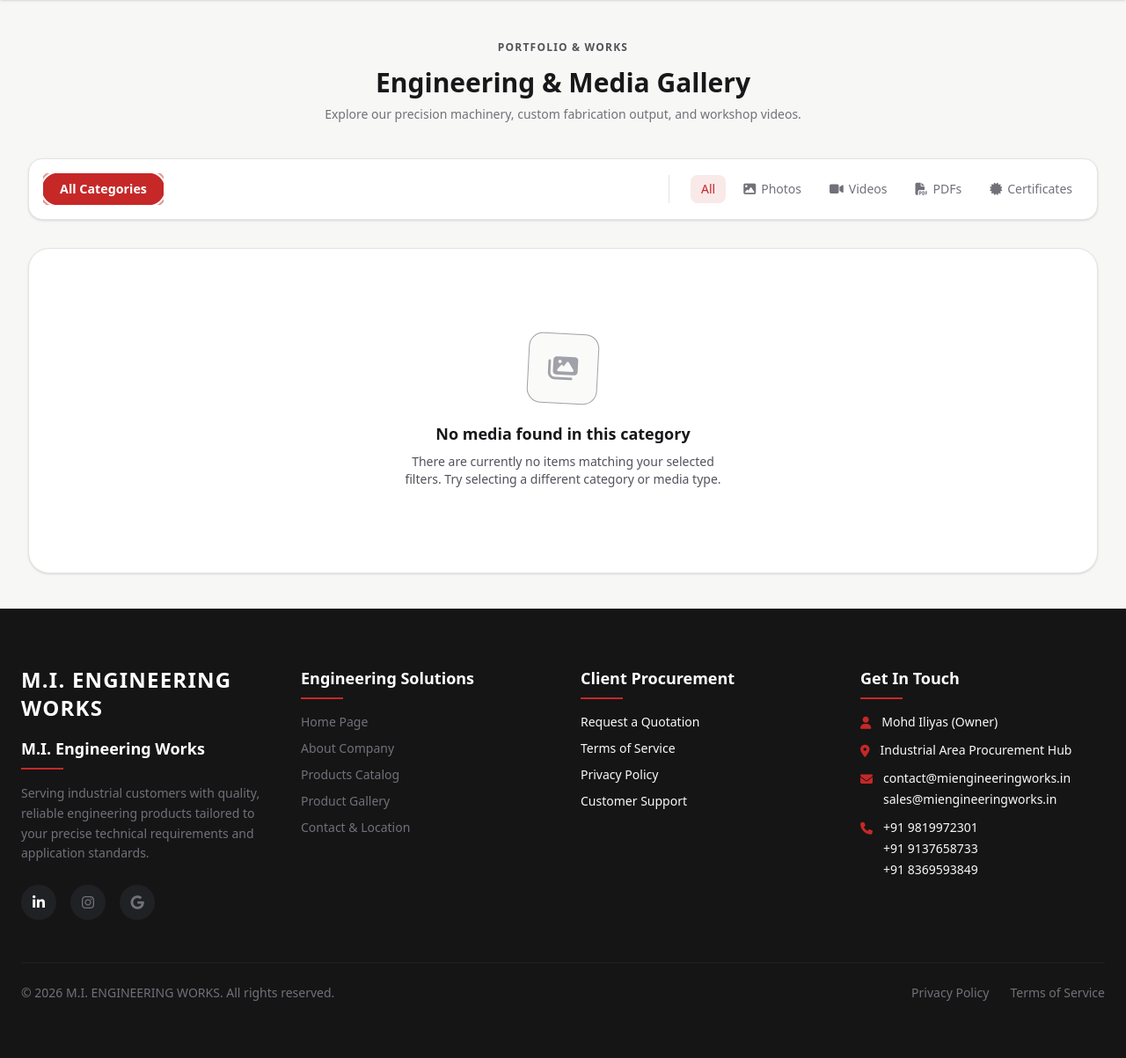
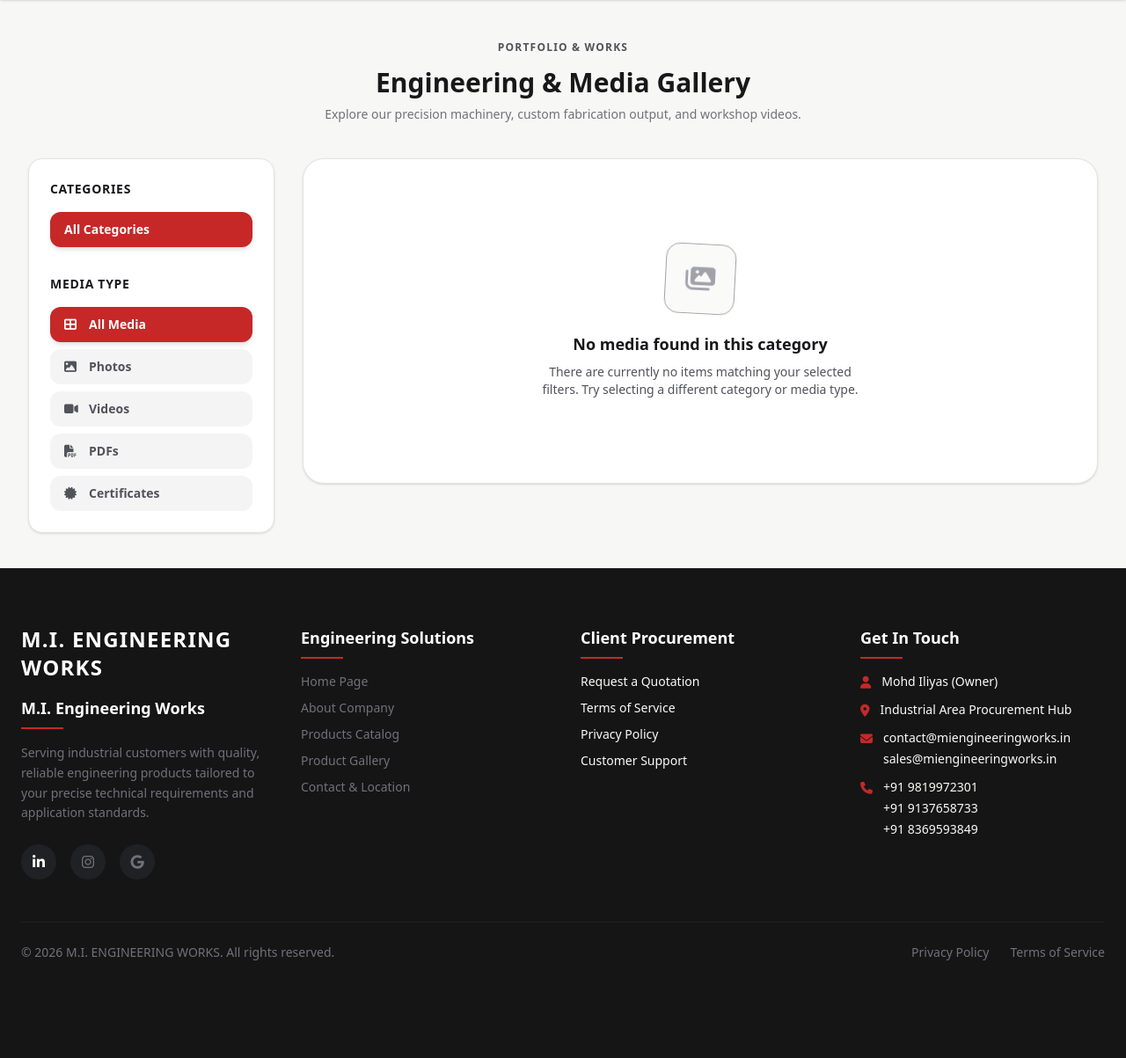
Before and after one commit to v0id-w4lk3r/mi_engineering, a Django app: page /gallery/ in a window 1280 px wide. Shown: the part 97-1300 px from the top of the page at 88% size. After the commit the page ends 1189 px from the top, so only its background shows below. Run offline with Django 5.2, Linux system fonts and the light colour scheme; data that the repository does not hold is empty; style sheets or scripts are compiled from the project's sources; some libraries are stand-ins or nearby versions.

Commit message:
Refactor gallery layout to vertical sidebar for categories

```diff
--- a/gallery/templates/gallery_list.html
+++ b/gallery/templates/gallery_list.html
@@ -49,20 +49,18 @@
     </p>
   </div>
 
-  <!-- Filter Toolbar (HTMX Powered) -->
-  <div
-    class="bg-white p-4 rounded-2xl border border-brand-border shadow-sm mb-8 flex flex-wrap items-center justify-between gap-4"
-  >
-    <!-- Category Tabs -->
-    <div
-      class="flex items-center gap-3 overflow-x-auto pb-4 sm:pb-0 w-full lg:w-auto hide-scrollbar"
-    >
+  <div class="grid grid-cols-1 lg:grid-cols-4 gap-8">
+    <!-- Sidebar -->
+    <div class="lg:col-span-1">
+      <div class="bg-white p-6 rounded-2xl border border-brand-border shadow-sm sticky top-24">
+        <h3 class="text-sm font-extrabold text-brand-heading uppercase tracking-wider mb-4">Categories</h3>
+        <div class="flex flex-col gap-2">
           <a
             href="{% url 'gallery:gallery_list' %}{% if active_type %}?type={{ active_type }}{% endif %}"
             hx-get="{% url 'gallery:gallery_list' %}{% if active_type %}?type={{ active_type }}{% endif %}"
             hx-target="#main-content"
             hx-push-url="true"
-        class="px-5 py-2 text-sm font-semibold rounded-full transition-all duration-300 whitespace-nowrap {% if not active_category %}bg-brand-accent text-white shadow-md ring-2 ring-brand-accent/50 ring-offset-2 scale-[1.02]{% else %}bg-[#F4F4F5] text-brand-body hover:bg-brand-border hover:text-brand-heading{% endif %}"
+            class="px-4 py-2.5 text-sm font-semibold rounded-xl transition-all duration-300 flex items-center {% if not active_category %}bg-brand-accent text-white shadow-md{% else %}bg-[#F4F4F5] text-brand-body hover:bg-brand-border hover:text-brand-heading{% endif %}"
           >
             All Categories
           </a>
@@ -73,68 +71,69 @@
             hx-get="{% url 'gallery:gallery_list' %}?category={{ category.slug }}{% if active_type %}&type={{ active_type }}{% endif %}"
             hx-target="#main-content"
             hx-push-url="true"
-        class="px-5 py-2 text-sm font-semibold rounded-full transition-all duration-300 whitespace-nowrap {% if active_category == category.slug %}bg-brand-accent text-white shadow-md ring-2 ring-brand-accent/50 ring-offset-2 scale-[1.02]{% else %}bg-[#F4F4F5] text-brand-body hover:bg-brand-borderdhover:text-brand-heading1B]{% endif %}"
+            class="px-4 py-2.5 text-sm font-semibold rounded-xl transition-all duration-300 flex items-center {% if active_category == category.slug %}bg-brand-accent text-white shadow-md{% else %}bg-[#F4F4F5] text-brand-body hover:bg-brand-border hover:text-brand-heading{% endif %}"
           >
             {{ category.name }}
           </a>
           {% endfor %}
         </div>
 
-    <!-- Media Type Filters -->
-    <div
-      class="flex items-center gap-2 border-t sm:border-t-0 sm:border-l border-brand-border pt-4 sm:pt-0 sm:pl-6 w-full sm:w-auto justify-start sm:justify-end overflow-x-auto hide-scrollbar"
-    >
+        <h3 class="text-sm font-extrabold text-brand-heading uppercase tracking-wider mt-8 mb-4">Media Type</h3>
+        <div class="flex flex-col gap-2">
           <a
             href="{% url 'gallery:gallery_list' %}{% if active_category %}?category={{ active_category }}{% endif %}"
             hx-get="{% url 'gallery:gallery_list' %}{% if active_category %}?category={{ active_category }}{% endif %}"
             hx-target="#main-content"
             hx-push-url="true"
-        class="px-3 py-1.5 text-sm font-medium rounded-lg transition-colors {% if not active_type %}text-brand-accent bg-brand-accent/10 font-bold{% else %}text-brand-muted hover:text-brand-heading hover:bg-[#F4F4F5]{% endif %}"
+            class="px-4 py-2.5 text-sm font-semibold rounded-xl transition-all duration-300 flex items-center gap-2 {% if not active_type %}bg-brand-accent text-white shadow-md{% else %}bg-[#F4F4F5] text-brand-body hover:bg-brand-border hover:text-brand-heading{% endif %}"
           >
-        All
+            <i class="fas fa-th-large w-5"></i> All Media
           </a>
           <a
             href="{% url 'gallery:gallery_list' %}?type=IMAGE{% if active_category %}&category={{ active_category }}{% endif %}"
             hx-get="{% url 'gallery:gallery_list' %}?type=IMAGE{% if active_category %}&category={{ active_category }}{% endif %}"
             hx-target="#main-content"
             hx-push-url="true"
-        class="px-3 py-1.5 text-sm font-medium rounded-lg transition-colors flex items-center gap-1.5 {% if active_type == 'IMAGE' %}text-brand-accent bg-brand-accent/10/10 font-bold{% else %}text-brand-muted hover:text-brand-heading hover:bg-[#F4F4F5]{% endif %}"
+            class="px-4 py-2.5 text-sm font-semibold rounded-xl transition-all duration-300 flex items-center gap-2 {% if active_type == 'IMAGE' %}bg-brand-accent text-white shadow-md{% else %}bg-[#F4F4F5] text-brand-body hover:bg-brand-border hover:text-brand-heading{% endif %}"
           >
-        <i class="fas fa-image"></i> Photos
+            <i class="fas fa-image w-5"></i> Photos
           </a>
           <a
             href="{% url 'gallery:gallery_list' %}?type=VIDEO{% if active_category %}&category={{ active_category }}{% endif %}"
             hx-get="{% url 'gallery:gallery_list' %}?type=VIDEO{% if active_category %}&category={{ active_category }}{% endif %}"
             hx-target="#main-content"
             hx-push-url="true"
-        class="px-3 py-1.5 text-sm font-medium rounded-lg transition-colors flex items-center gap-1.5 {% if active_type == 'VIDEO' %}text-brand-accent bg-brand-accent/10 font-bold{% else %}text-brand-muted hover:text-brand-heading hover:bg-[#F4F4F5]{% endif %}"
+            class="px-4 py-2.5 text-sm font-semibold rounded-xl transition-all duration-300 flex items-center gap-2 {% if active_type == 'VIDEO' %}bg-brand-accent text-white shadow-md{% else %}bg-[#F4F4F5] text-brand-body hover:bg-brand-border hover:text-brand-heading{% endif %}"
           >
-        <i class="fas fa-video"></i> Videos
+            <i class="fas fa-video w-5"></i> Videos
           </a>
           <a
             href="{% url 'gallery:gallery_list' %}?type=PDF{% if active_category %}&category={{ active_category }}{% endif %}"
             hx-get="{% url 'gallery:gallery_list' %}?type=PDF{% if active_category %}&category={{ active_category }}{% endif %}"
             hx-target="#main-content"
             hx-push-url="true"
-        class="px-3 py-1.5 text-sm font-medium rounded-lg transition-colors flex items-center gap-1.5 {% if active_type == 'PDF' %}text-brand-accent bg-brand-accent/10 font-bold{% else %}text-brand-muted hover:text-brand-heading hover:bg-[#F4F4F5]{% endif %}"
+            class="px-4 py-2.5 text-sm font-semibold rounded-xl transition-all duration-300 flex items-center gap-2 {% if active_type == 'PDF' %}bg-brand-accent text-white shadow-md{% else %}bg-[#F4F4F5] text-brand-body hover:bg-brand-border hover:text-brand-heading{% endif %}"
           >
-        <i class="fas fa-file-pdf"></i> PDFs
+            <i class="fas fa-file-pdf w-5"></i> PDFs
           </a>
           <a
             href="{% url 'gallery:gallery_list' %}?type=CERTIFICATE{% if active_category %}&category={{ active_category }}{% endif %}"
             hx-get="{% url 'gallery:gallery_list' %}?type=CERTIFICATE{% if active_category %}&category={{ active_category }}{% endif %}"
             hx-target="#main-content"
             hx-push-url="true"
-        class="px-3 py-1.5 text-sm font-medium rounded-lg transition-colors flex items-center gap-1.5 {% if active_type == 'CERTIFICATE' %}text-brand-accent bg-brand-accent/10 font-bold{% else %}text-brand-muted hover:text-brand-heading hover:bg-[#F4F4F5]{% endif %}"
+            class="px-4 py-2.5 text-sm font-semibold rounded-xl transition-all duration-300 flex items-center gap-2 {% if active_type == 'CERTIFICATE' %}bg-brand-accent text-white shadow-md{% else %}bg-[#F4F4F5] text-brand-body hover:bg-brand-border hover:text-brand-heading{% endif %}"
           >
-        <i class="fas fa-certificate"></i> Certificates
+            <i class="fas fa-certificate w-5"></i> Certificates
           </a>
         </div>
       </div>
+    </div>
 
+    <!-- Main Content -->
+    <div class="lg:col-span-3">
   <!-- Media Grid -->
   <div
-    class="grid grid-cols-1 sm:grid-cols-2 md:grid-cols-3 lg:grid-cols-4 gap-6"
+    class="grid grid-cols-1 sm:grid-cols-2 md:grid-cols-3  gap-6"
   >
     {% for item in items %}
     <div
@@ -304,5 +303,8 @@
     {% endif %}
   </div>
   {% endif %}
+
+    </div>
+  </div>
 </div>
 {% endblock %}
```
Lines whose indentation alone changed are shown as unchanged.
........
Count every line of the data above that includes the word "medium", then state the total and nothing more.

5